My reaction, whenever I read stuff like this great piece from Michael Hirschorn, is frustratingly simple.
It’s about trading analog dollars for digital pennies. Or, to put it another way, even if we cut out all the overhead of paper and presses and delivery trucks, we can’t pay our existing writers and editors with only our revenue from online ads.
So what’s my reaction? Up your revenue from online ads.
Maybe my reaction’s not that helpful, or maybe it’s a needed slap in the face. A wake-up call.
Newspapers need to be way more imaginative than starting with the assumption that making “a Web-based strategy profitable” must involve the fearsome numbers we see today. If you don’t like today’s numbers, change them. Newspapers need to think about how they can quadruple their online ad revenue per reader.
I believe much of the answer lies in smarter advertising: make it fit the content contextually and make it fit the reader personally. These aren’t new ideas at all. They’re just important to bear in mind because, as worthwhile as Hirschorn’s piece is, it focuses its energy on the editorial side of the operation.
Which isn’t surprising at all, and that’s the point. Even in the best, most insightful posts on the future of news, writers who cut their teeth in a newspapering world in which editorial and business sat on different floors of the office still seem to forget that they really can try to reach into the business model and rejigger the numbers if they really want to.
If you can trade your analog dollars for digital dimes, after all, things don’t look so grim.

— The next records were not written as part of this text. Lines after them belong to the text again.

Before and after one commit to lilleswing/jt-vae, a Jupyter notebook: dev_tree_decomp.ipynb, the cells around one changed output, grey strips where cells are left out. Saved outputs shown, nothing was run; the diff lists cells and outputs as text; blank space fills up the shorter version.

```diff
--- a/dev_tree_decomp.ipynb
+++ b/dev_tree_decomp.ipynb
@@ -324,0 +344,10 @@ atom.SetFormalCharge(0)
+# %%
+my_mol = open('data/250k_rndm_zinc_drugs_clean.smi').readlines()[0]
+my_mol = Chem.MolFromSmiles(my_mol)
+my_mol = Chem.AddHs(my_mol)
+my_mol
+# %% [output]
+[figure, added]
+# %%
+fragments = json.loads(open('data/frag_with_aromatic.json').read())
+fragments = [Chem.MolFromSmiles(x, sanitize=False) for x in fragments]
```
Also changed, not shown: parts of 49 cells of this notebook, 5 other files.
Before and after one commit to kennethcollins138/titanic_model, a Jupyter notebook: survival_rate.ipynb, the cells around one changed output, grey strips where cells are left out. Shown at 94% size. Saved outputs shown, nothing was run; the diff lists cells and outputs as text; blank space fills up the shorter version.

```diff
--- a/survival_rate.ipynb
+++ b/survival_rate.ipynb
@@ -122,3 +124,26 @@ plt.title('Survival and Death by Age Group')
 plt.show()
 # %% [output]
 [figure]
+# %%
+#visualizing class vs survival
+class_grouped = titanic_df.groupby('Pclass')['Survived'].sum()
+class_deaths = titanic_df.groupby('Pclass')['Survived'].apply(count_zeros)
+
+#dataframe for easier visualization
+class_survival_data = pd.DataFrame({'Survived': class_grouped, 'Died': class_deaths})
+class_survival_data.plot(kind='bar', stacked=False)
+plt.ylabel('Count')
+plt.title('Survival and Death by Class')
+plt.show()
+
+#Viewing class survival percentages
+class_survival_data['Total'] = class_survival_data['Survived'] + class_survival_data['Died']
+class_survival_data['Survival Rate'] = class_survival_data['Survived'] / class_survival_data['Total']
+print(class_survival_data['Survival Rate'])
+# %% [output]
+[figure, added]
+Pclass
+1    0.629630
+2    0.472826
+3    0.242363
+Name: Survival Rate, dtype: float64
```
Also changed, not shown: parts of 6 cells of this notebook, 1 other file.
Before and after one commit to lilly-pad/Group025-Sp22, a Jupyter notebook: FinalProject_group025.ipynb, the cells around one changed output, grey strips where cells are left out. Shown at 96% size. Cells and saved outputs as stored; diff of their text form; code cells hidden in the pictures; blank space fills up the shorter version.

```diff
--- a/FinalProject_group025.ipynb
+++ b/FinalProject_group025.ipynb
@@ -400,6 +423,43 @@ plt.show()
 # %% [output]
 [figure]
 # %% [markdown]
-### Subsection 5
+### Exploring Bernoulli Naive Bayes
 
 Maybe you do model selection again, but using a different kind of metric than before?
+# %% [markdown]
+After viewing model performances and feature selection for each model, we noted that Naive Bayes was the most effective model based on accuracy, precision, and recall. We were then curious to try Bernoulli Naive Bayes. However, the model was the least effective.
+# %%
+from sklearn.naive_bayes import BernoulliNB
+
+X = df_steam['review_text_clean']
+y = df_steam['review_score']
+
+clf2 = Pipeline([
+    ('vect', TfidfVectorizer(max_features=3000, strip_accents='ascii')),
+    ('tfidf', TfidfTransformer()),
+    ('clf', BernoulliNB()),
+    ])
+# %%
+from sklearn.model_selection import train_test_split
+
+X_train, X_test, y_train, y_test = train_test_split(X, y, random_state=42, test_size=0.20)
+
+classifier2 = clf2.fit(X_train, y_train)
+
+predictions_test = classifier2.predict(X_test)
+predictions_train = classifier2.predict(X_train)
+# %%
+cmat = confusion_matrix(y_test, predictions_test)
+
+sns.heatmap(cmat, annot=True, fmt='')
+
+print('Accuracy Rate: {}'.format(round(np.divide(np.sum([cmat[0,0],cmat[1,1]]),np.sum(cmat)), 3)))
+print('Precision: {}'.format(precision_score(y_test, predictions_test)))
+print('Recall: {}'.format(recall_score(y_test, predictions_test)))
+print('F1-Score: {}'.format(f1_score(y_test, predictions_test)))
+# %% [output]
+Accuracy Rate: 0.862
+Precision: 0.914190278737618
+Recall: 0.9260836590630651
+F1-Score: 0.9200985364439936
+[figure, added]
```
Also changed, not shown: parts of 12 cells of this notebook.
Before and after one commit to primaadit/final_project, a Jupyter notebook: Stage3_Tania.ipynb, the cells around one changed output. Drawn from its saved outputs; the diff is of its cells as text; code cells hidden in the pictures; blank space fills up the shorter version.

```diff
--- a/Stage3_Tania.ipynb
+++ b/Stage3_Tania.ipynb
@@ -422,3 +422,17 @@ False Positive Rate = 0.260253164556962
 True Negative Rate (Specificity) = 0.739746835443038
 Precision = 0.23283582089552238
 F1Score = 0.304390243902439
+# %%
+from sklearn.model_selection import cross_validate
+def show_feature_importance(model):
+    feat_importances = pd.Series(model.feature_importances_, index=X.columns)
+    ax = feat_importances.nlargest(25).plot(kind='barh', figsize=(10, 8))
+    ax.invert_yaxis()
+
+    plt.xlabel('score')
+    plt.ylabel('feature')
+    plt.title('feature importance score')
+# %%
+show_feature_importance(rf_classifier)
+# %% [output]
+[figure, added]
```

LATE UPDATE: Bringing thinking that’s a couple notches smarter, Felix Salmon begs to differ pretty seriously with Hirschorn on NYT.